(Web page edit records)
---*---

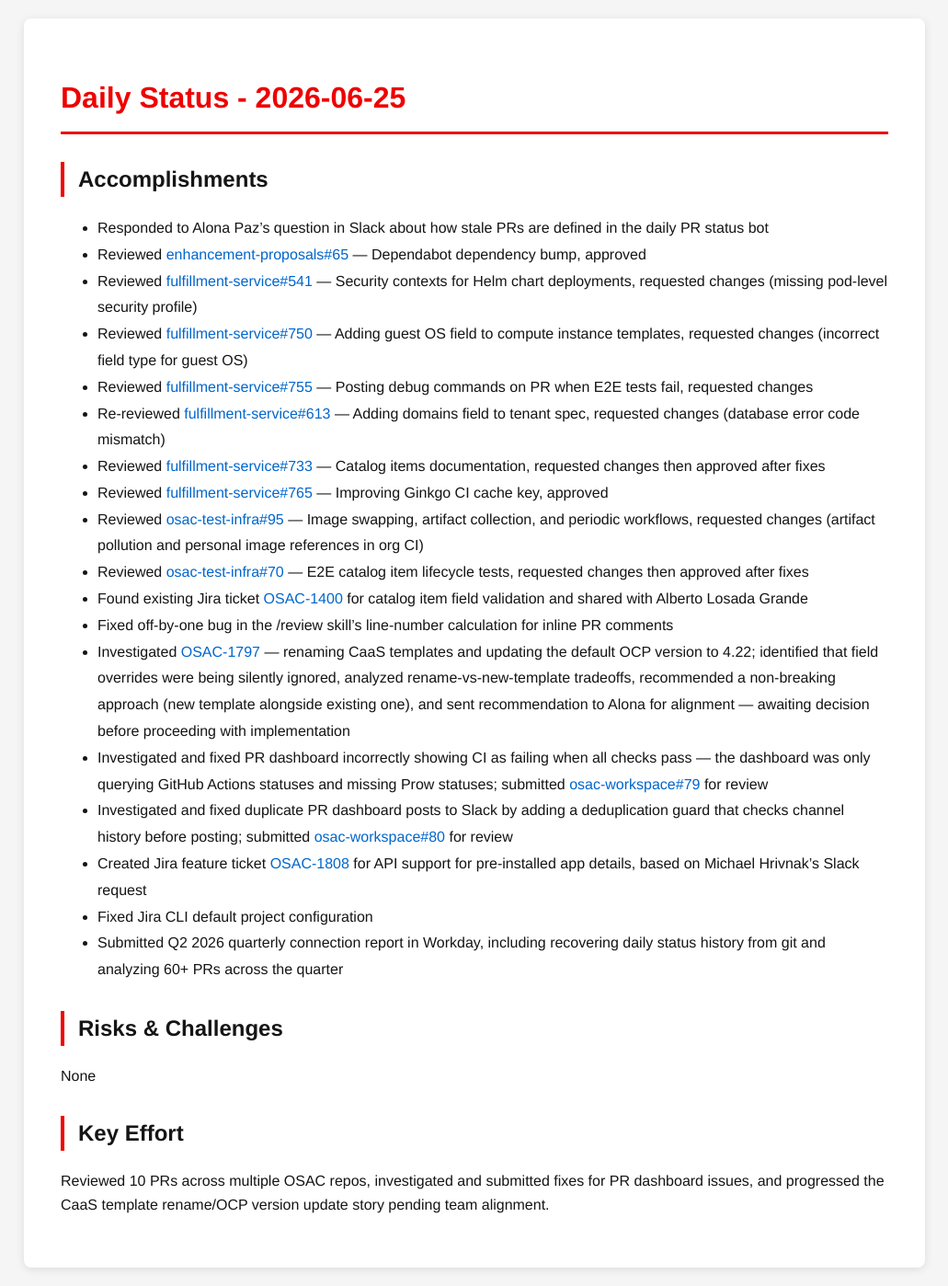
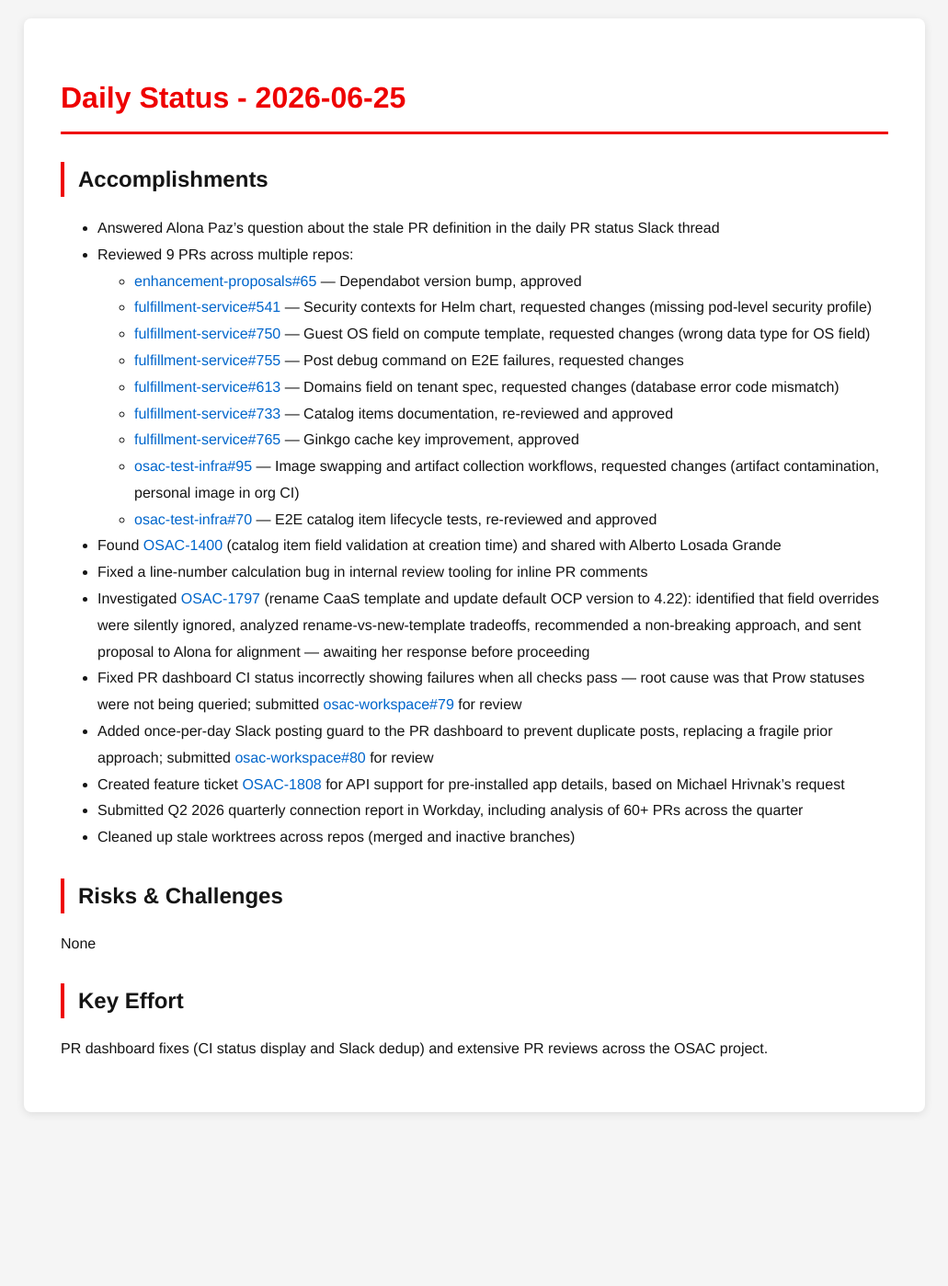
Before and after one commit to tzvatot/daily-status, a Jekyll site: the page built from 2026-06-25.md, in a window 1280 px wide. Shown: the whole page at 92% size, without its empty margins (124-1155 px from the left). Built offline with Jekyll 4.4.1, drawn with Linux system fonts in a browser that asks for light colours; after the commit the page ends 1229 px from its top, so only the background shows below that.

Commit message:
Daily status update - 2026-06-25

```diff
--- a/2026-06-25.md
+++ b/2026-06-25.md
@@ -7,27 +7,28 @@ date: 2026-06-25
 # Daily Status - 2026-06-25
 
 ## Accomplishments
-- Responded to Alona Paz's question in Slack about how stale PRs are defined in the daily PR status bot
-- Reviewed [enhancement-proposals#65](https://github.com/osac-project/enhancement-proposals/pull/65) — Dependabot dependency bump, approved
-- Reviewed [fulfillment-service#541](https://github.com/osac-project/fulfillment-service/pull/541) — Security contexts for Helm chart deployments, requested changes (missing pod-level security profile)
-- Reviewed [fulfillment-service#750](https://github.com/osac-project/fulfillment-service/pull/750) — Adding guest OS field to compute instance templates, requested changes (incorrect field type for guest OS)
-- Reviewed [fulfillment-service#755](https://github.com/osac-project/fulfillment-service/pull/755) — Posting debug commands on PR when E2E tests fail, requested changes
-- Re-reviewed [fulfillment-service#613](https://github.com/osac-project/fulfillment-service/pull/613) — Adding domains field to tenant spec, requested changes (database error code mismatch)
-- Reviewed [fulfillment-service#733](https://github.com/osac-project/fulfillment-service/pull/733) — Catalog items documentation, requested changes then approved after fixes
-- Reviewed [fulfillment-service#765](https://github.com/osac-project/fulfillment-service/pull/765) — Improving Ginkgo CI cache key, approved
-- Reviewed [osac-test-infra#95](https://github.com/osac-project/osac-test-infra/pull/95) — Image swapping, artifact collection, and periodic workflows, requested changes (artifact pollution and personal image references in org CI)
-- Reviewed [osac-test-infra#70](https://github.com/osac-project/osac-test-infra/pull/70) — E2E catalog item lifecycle tests, requested changes then approved after fixes
-- Found existing Jira ticket [OSAC-1400](https://redhat.atlassian.net/browse/OSAC-1400) for catalog item field validation and shared with Alberto Losada Grande
-- Fixed off-by-one bug in the /review skill's line-number calculation for inline PR comments
-- Investigated [OSAC-1797](https://redhat.atlassian.net/browse/OSAC-1797) — renaming CaaS templates and updating the default OCP version to 4.22; identified that field overrides were being silently ignored, analyzed rename-vs-new-template tradeoffs, recommended a non-breaking approach (new template alongside existing one), and sent recommendation to Alona for alignment — awaiting decision before proceeding with implementation
-- Investigated and fixed PR dashboard incorrectly showing CI as failing when all checks pass — the dashboard was only querying GitHub Actions statuses and missing Prow statuses; submitted [osac-workspace#79](https://github.com/osac-project/osac-workspace/pull/79) for review
-- Investigated and fixed duplicate PR dashboard posts to Slack by adding a deduplication guard that checks channel history before posting; submitted [osac-workspace#80](https://github.com/osac-project/osac-workspace/pull/80) for review
-- Created Jira feature ticket [OSAC-1808](https://redhat.atlassian.net/browse/OSAC-1808) for API support for pre-installed app details, based on Michael Hrivnak's Slack request
-- Fixed Jira CLI default project configuration
-- Submitted Q2 2026 quarterly connection report in Workday, including recovering daily status history from git and analyzing 60+ PRs across the quarter
+- Answered Alona Paz's question about the stale PR definition in the daily PR status Slack thread
+- Reviewed 9 PRs across multiple repos:
+  - [enhancement-proposals#65](https://github.com/osac-project/enhancement-proposals/pull/65) — Dependabot version bump, approved
+  - [fulfillment-service#541](https://github.com/osac-project/fulfillment-service/pull/541) — Security contexts for Helm chart, requested changes (missing pod-level security profile)
+  - [fulfillment-service#750](https://github.com/osac-project/fulfillment-service/pull/750) — Guest OS field on compute template, requested changes (wrong data type for OS field)
+  - [fulfillment-service#755](https://github.com/osac-project/fulfillment-service/pull/755) — Post debug command on E2E failures, requested changes
+  - [fulfillment-service#613](https://github.com/osac-project/fulfillment-service/pull/613) — Domains field on tenant spec, requested changes (database error code mismatch)
+  - [fulfillment-service#733](https://github.com/osac-project/fulfillment-service/pull/733) — Catalog items documentation, re-reviewed and approved
+  - [fulfillment-service#765](https://github.com/osac-project/fulfillment-service/pull/765) — Ginkgo cache key improvement, approved
+  - [osac-test-infra#95](https://github.com/osac-project/osac-test-infra/pull/95) — Image swapping and artifact collection workflows, requested changes (artifact contamination, personal image in org CI)
+  - [osac-test-infra#70](https://github.com/osac-project/osac-test-infra/pull/70) — E2E catalog item lifecycle tests, re-reviewed and approved
+- Found [OSAC-1400](https://redhat.atlassian.net/browse/OSAC-1400) (catalog item field validation at creation time) and shared with Alberto Losada Grande
+- Fixed a line-number calculation bug in internal review tooling for inline PR comments
+- Investigated [OSAC-1797](https://redhat.atlassian.net/browse/OSAC-1797) (rename CaaS template and update default OCP version to 4.22): identified that field overrides were silently ignored, analyzed rename-vs-new-template tradeoffs, recommended a non-breaking approach, and sent proposal to Alona for alignment — awaiting her response before proceeding
+- Fixed PR dashboard CI status incorrectly showing failures when all checks pass — root cause was that Prow statuses were not being queried; submitted [osac-workspace#79](https://github.com/osac-project/osac-workspace/pull/79) for review
+- Added once-per-day Slack posting guard to the PR dashboard to prevent duplicate posts, replacing a fragile prior approach; submitted [osac-workspace#80](https://github.com/osac-project/osac-workspace/pull/80) for review
+- Created feature ticket [OSAC-1808](https://redhat.atlassian.net/browse/OSAC-1808) for API support for pre-installed app details, based on Michael Hrivnak's request
+- Submitted Q2 2026 quarterly connection report in Workday, including analysis of 60+ PRs across the quarter
+- Cleaned up stale worktrees across repos (merged and inactive branches)
 
 ## Risks & Challenges
 None
 
 ## Key Effort
-Reviewed 10 PRs across multiple OSAC repos, investigated and submitted fixes for PR dashboard issues, and progressed the CaaS template rename/OCP version update story pending team alignment.
+PR dashboard fixes (CI status display and Slack dedup) and extensive PR reviews across the OSAC project.
```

---*---

— Your task —
Copy every record exactly, without the pictures.

— Result for this task —
Before and after one commit to tzvatot/daily-status, a Jekyll site: the page built from 2026-06-25.md, in a window 1280 px wide. Shown: the whole page at 92% size, without its empty margins (124-1155 px from the left). Built offline with Jekyll 4.4.1, drawn with Linux system fonts in a browser that asks for light colours; after the commit the page ends 1229 px from its top, so only the background shows below that.

Commit message:
Daily status update - 2026-06-25

```diff
--- a/2026-06-25.md
+++ b/2026-06-25.md
@@ -7,27 +7,28 @@ date: 2026-06-25
 # Daily Status - 2026-06-25
 
 ## Accomplishments
-- Responded to Alona Paz's question in Slack about how stale PRs are defined in the daily PR status bot
-- Reviewed [enhancement-proposals#65](https://github.com/osac-project/enhancement-proposals/pull/65) — Dependabot dependency bump, approved
-- Reviewed [fulfillment-service#541](https://github.com/osac-project/fulfillment-service/pull/541) — Security contexts for Helm chart deployments, requested changes (missing pod-level security profile)
-- Reviewed [fulfillment-service#750](https://github.com/osac-project/fulfillment-service/pull/750) — Adding guest OS field to compute instance templates, requested changes (incorrect field type for guest OS)
-- Reviewed [fulfillment-service#755](https://github.com/osac-project/fulfillment-service/pull/755) — Posting debug commands on PR when E2E tests fail, requested changes
-- Re-reviewed [fulfillment-service#613](https://github.com/osac-project/fulfillment-service/pull/613) — Adding domains field to tenant spec, requested changes (database error code mismatch)
-- Reviewed [fulfillment-service#733](https://github.com/osac-project/fulfillment-service/pull/733) — Catalog items documentation, requested changes then approved after fixes
-- Reviewed [fulfillment-service#765](https://github.com/osac-project/fulfillment-service/pull/765) — Improving Ginkgo CI cache key, approved
-- Reviewed [osac-test-infra#95](https://github.com/osac-project/osac-test-infra/pull/95) — Image swapping, artifact collection, and periodic workflows, requested changes (artifact pollution and personal image references in org CI)
-- Reviewed [osac-test-infra#70](https://github.com/osac-project/osac-test-infra/pull/70) — E2E catalog item lifecycle tests, requested changes then approved after fixes
-- Found existing Jira ticket [OSAC-1400](https://redhat.atlassian.net/browse/OSAC-1400) for catalog item field validation and shared with Alberto Losada Grande
-- Fixed off-by-one bug in the /review skill's line-number calculation for inline PR comments
-- Investigated [OSAC-1797](https://redhat.atlassian.net/browse/OSAC-1797) — renaming CaaS templates and updating the default OCP version to 4.22; identified that field overrides were being silently ignored, analyzed rename-vs-new-template tradeoffs, recommended a non-breaking approach (new template alongside existing one), and sent recommendation to Alona for alignment — awaiting decision before proceeding with implementation
-- Investigated and fixed PR dashboard incorrectly showing CI as failing when all checks pass — the dashboard was only querying GitHub Actions statuses and missing Prow statuses; submitted [osac-workspace#79](https://github.com/osac-project/osac-workspace/pull/79) for review
-- Investigated and fixed duplicate PR dashboard posts to Slack by adding a deduplication guard that checks channel history before posting; submitted [osac-workspace#80](https://github.com/osac-project/osac-workspace/pull/80) for review
-- Created Jira feature ticket [OSAC-1808](https://redhat.atlassian.net/browse/OSAC-1808) for API support for pre-installed app details, based on Michael Hrivnak's Slack request
-- Fixed Jira CLI default project configuration
-- Submitted Q2 2026 quarterly connection report in Workday, including recovering daily status history from git and analyzing 60+ PRs across the quarter
+- Answered Alona Paz's question about the stale PR definition in the daily PR status Slack thread
+- Reviewed 9 PRs across multiple repos:
+  - [enhancement-proposals#65](https://github.com/osac-project/enhancement-proposals/pull/65) — Dependabot version bump, approved
+  - [fulfillment-service#541](https://github.com/osac-project/fulfillment-service/pull/541) — Security contexts for Helm chart, requested changes (missing pod-level security profile)
+  - [fulfillment-service#750](https://github.com/osac-project/fulfillment-service/pull/750) — Guest OS field on compute template, requested changes (wrong data type for OS field)
+  - [fulfillment-service#755](https://github.com/osac-project/fulfillment-service/pull/755) — Post debug command on E2E failures, requested changes
+  - [fulfillment-service#613](https://github.com/osac-project/fulfillment-service/pull/613) — Domains field on tenant spec, requested changes (database error code mismatch)
+  - [fulfillment-service#733](https://github.com/osac-project/fulfillment-service/pull/733) — Catalog items documentation, re-reviewed and approved
+  - [fulfillment-service#765](https://github.com/osac-project/fulfillment-service/pull/765) — Ginkgo cache key improvement, approved
+  - [osac-test-infra#95](https://github.com/osac-project/osac-test-infra/pull/95) — Image swapping and artifact collection workflows, requested changes (artifact contamination, personal image in org CI)
+  - [osac-test-infra#70](https://github.com/osac-project/osac-test-infra/pull/70) — E2E catalog item lifecycle tests, re-reviewed and approved
+- Found [OSAC-1400](https://redhat.atlassian.net/browse/OSAC-1400) (catalog item field validation at creation time) and shared with Alberto Losada Grande
+- Fixed a line-number calculation bug in internal review tooling for inline PR comments
+- Investigated [OSAC-1797](https://redhat.atlassian.net/browse/OSAC-1797) (rename CaaS template and update default OCP version to 4.22): identified that field overrides were silently ignored, analyzed rename-vs-new-template tradeoffs, recommended a non-breaking approach, and sent proposal to Alona for alignment — awaiting her response before proceeding
+- Fixed PR dashboard CI status incorrectly showing failures when all checks pass — root cause was that Prow statuses were not being queried; submitted [osac-workspace#79](https://github.com/osac-project/osac-workspace/pull/79) for review
+- Added once-per-day Slack posting guard to the PR dashboard to prevent duplicate posts, replacing a fragile prior approach; submitted [osac-workspace#80](https://github.com/osac-project/osac-workspace/pull/80) for review
+- Created feature ticket [OSAC-1808](https://redhat.atlassian.net/browse/OSAC-1808) for API support for pre-installed app details, based on Michael Hrivnak's request
+- Submitted Q2 2026 quarterly connection report in Workday, including analysis of 60+ PRs across the quarter
+- Cleaned up stale worktrees across repos (merged and inactive branches)
 
 ## Risks & Challenges
 None
 
 ## Key Effort
-Reviewed 10 PRs across multiple OSAC repos, investigated and submitted fixes for PR dashboard issues, and progressed the CaaS template rename/OCP version update story pending team alignment.
+PR dashboard fixes (CI status display and Slack dedup) and extensive PR reviews across the OSAC project.
```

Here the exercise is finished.